(Beginning of Dataset entries)
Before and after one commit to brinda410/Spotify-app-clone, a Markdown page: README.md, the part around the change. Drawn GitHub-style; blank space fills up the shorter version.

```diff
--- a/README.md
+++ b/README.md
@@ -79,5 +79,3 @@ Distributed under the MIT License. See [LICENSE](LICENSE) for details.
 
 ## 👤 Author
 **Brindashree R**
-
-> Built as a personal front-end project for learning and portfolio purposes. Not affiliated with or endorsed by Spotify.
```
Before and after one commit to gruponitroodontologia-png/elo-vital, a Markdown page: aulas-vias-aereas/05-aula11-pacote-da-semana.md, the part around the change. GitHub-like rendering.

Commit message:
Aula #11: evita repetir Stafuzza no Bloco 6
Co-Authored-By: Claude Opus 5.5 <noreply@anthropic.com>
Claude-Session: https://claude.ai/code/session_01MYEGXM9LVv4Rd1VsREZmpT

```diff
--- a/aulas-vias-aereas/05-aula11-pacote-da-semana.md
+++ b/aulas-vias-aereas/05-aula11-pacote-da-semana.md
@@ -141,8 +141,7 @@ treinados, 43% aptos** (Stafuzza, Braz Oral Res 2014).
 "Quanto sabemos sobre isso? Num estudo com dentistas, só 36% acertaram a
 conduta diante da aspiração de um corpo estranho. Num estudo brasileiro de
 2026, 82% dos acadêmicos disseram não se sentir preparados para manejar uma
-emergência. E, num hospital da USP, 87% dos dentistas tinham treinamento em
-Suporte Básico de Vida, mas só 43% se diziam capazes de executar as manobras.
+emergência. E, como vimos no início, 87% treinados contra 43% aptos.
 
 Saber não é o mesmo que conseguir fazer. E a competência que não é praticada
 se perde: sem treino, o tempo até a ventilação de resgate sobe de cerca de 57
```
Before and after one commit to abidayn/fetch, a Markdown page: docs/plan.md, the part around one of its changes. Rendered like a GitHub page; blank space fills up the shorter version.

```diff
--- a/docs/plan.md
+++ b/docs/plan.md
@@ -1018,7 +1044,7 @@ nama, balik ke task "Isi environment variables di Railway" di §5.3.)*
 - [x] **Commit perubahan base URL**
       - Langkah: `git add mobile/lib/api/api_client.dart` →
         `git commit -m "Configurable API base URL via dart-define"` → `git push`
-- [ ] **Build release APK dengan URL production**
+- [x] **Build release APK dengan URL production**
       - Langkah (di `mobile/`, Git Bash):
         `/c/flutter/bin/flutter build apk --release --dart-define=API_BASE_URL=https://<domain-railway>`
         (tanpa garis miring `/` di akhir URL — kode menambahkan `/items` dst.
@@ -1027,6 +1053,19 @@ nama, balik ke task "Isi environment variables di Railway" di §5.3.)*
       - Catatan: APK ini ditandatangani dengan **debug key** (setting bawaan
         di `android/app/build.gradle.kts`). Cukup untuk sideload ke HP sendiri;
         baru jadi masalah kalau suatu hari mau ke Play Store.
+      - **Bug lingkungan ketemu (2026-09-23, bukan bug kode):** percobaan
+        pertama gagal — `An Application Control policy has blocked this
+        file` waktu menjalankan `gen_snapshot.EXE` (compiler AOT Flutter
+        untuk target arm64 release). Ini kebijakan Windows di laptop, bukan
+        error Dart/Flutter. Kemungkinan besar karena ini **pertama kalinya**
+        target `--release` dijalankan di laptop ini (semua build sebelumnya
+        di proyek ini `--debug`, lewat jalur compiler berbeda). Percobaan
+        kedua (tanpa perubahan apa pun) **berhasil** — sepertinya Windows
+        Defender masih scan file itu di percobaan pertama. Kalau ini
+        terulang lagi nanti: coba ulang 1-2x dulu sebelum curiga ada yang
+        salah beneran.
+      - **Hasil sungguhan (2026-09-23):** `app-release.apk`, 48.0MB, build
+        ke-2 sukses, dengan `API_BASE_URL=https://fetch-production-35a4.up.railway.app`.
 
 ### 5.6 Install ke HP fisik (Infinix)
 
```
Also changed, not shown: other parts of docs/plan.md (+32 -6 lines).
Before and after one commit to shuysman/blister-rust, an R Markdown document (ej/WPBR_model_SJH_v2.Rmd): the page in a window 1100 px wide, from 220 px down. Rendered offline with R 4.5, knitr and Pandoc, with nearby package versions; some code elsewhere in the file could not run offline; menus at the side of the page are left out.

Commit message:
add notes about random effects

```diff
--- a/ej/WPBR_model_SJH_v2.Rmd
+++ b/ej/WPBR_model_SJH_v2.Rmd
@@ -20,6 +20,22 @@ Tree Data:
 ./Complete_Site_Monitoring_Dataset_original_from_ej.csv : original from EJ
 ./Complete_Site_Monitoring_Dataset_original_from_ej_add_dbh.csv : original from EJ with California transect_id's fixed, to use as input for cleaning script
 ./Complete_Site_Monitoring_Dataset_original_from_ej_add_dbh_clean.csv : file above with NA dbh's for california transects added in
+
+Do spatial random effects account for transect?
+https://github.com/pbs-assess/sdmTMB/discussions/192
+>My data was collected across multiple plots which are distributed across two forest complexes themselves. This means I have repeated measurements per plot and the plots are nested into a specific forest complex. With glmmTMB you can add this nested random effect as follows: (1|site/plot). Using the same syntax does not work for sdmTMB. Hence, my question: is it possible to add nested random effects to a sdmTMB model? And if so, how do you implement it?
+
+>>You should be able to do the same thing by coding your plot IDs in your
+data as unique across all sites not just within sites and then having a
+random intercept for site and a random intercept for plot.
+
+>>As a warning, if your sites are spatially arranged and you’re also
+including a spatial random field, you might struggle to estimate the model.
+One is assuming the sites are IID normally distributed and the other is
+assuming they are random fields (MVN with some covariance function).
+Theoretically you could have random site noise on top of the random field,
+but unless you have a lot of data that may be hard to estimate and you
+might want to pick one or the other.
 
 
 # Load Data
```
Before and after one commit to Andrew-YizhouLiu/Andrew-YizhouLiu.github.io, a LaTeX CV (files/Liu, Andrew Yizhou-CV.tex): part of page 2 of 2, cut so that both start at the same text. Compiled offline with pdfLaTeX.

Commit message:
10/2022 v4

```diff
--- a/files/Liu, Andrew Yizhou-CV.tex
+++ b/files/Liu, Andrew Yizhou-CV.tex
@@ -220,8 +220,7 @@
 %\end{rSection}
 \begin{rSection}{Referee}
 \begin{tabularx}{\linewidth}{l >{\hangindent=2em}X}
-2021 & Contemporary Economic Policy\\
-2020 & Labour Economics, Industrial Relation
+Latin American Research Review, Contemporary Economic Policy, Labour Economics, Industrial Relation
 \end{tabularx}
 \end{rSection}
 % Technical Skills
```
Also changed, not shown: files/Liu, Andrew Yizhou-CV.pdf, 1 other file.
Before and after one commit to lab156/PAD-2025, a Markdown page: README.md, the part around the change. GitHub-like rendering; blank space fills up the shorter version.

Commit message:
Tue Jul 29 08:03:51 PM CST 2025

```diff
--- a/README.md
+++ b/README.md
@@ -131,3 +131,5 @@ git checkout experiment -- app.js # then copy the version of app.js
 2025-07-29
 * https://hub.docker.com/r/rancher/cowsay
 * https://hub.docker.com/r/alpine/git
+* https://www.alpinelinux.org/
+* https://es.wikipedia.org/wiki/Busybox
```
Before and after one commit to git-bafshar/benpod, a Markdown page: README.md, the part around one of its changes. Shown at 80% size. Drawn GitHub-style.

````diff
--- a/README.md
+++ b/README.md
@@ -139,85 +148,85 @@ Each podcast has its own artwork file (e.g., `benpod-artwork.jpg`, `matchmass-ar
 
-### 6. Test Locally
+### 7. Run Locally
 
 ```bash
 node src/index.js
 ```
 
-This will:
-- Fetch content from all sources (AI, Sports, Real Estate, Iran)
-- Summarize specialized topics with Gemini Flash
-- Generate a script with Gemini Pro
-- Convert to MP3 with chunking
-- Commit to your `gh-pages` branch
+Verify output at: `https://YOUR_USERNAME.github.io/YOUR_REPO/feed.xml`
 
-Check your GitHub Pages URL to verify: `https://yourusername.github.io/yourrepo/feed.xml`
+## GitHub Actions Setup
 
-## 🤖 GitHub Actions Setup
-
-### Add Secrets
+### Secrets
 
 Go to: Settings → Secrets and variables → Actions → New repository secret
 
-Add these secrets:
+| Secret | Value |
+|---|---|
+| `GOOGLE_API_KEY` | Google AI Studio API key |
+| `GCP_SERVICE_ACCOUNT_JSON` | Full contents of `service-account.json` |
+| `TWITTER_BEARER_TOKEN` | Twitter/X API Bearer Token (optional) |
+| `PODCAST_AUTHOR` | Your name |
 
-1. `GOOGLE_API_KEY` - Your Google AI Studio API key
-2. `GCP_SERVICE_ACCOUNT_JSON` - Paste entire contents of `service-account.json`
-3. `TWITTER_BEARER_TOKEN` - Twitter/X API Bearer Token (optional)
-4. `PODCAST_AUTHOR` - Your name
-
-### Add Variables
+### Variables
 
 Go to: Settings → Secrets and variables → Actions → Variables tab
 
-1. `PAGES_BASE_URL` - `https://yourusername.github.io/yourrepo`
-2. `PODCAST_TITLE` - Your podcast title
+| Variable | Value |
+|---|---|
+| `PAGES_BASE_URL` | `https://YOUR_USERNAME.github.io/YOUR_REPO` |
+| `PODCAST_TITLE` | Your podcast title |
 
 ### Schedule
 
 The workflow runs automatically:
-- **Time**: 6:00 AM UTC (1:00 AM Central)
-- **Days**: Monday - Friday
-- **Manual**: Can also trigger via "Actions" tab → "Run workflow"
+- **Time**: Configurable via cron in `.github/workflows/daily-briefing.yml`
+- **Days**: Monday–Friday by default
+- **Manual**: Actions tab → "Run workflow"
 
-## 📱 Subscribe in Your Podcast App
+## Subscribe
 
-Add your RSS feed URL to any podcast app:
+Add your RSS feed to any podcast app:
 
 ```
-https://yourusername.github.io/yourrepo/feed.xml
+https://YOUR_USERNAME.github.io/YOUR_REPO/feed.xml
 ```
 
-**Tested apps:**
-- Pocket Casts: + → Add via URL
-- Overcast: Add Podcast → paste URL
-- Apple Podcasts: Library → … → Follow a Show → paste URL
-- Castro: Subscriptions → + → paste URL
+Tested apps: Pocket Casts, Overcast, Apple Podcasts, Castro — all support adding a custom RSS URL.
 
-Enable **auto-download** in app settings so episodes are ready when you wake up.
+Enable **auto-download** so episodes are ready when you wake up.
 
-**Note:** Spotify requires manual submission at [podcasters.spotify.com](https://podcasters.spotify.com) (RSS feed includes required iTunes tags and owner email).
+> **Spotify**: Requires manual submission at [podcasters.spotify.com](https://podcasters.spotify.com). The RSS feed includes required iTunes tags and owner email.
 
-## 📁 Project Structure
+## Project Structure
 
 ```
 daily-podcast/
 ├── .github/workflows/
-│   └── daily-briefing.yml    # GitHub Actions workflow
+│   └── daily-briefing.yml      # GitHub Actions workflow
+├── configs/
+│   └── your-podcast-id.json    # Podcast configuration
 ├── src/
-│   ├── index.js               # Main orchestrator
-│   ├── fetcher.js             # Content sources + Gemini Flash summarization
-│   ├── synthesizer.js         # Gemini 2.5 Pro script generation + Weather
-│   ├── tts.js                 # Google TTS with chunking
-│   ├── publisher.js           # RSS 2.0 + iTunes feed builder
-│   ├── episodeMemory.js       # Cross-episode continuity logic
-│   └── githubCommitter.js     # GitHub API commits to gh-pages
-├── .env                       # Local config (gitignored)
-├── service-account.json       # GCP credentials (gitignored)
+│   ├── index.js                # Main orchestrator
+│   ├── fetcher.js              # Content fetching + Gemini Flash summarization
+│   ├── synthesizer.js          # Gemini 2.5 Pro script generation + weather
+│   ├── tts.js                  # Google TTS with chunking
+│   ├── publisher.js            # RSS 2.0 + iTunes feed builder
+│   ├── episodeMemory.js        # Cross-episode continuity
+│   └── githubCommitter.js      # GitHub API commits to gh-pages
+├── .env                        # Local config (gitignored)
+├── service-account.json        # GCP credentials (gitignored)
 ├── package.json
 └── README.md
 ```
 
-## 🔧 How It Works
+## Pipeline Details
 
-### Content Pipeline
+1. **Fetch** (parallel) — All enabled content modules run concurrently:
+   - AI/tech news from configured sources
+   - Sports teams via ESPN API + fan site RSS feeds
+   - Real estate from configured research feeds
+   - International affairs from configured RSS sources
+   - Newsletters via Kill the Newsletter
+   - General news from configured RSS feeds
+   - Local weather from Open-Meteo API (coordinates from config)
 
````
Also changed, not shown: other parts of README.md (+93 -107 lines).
(End of Dataset entries)
For each line of the entries that contains the word "aulas", make a copy.

-- Answer below --
Before and after one commit to gruponitroodontologia-png/elo-vital, a Markdown page: aulas-vias-aereas/05-aula11-pacote-da-semana.md, the part around the change. GitHub-like rendering.
--- a/aulas-vias-aereas/05-aula11-pacote-da-semana.md
+++ b/aulas-vias-aereas/05-aula11-pacote-da-semana.md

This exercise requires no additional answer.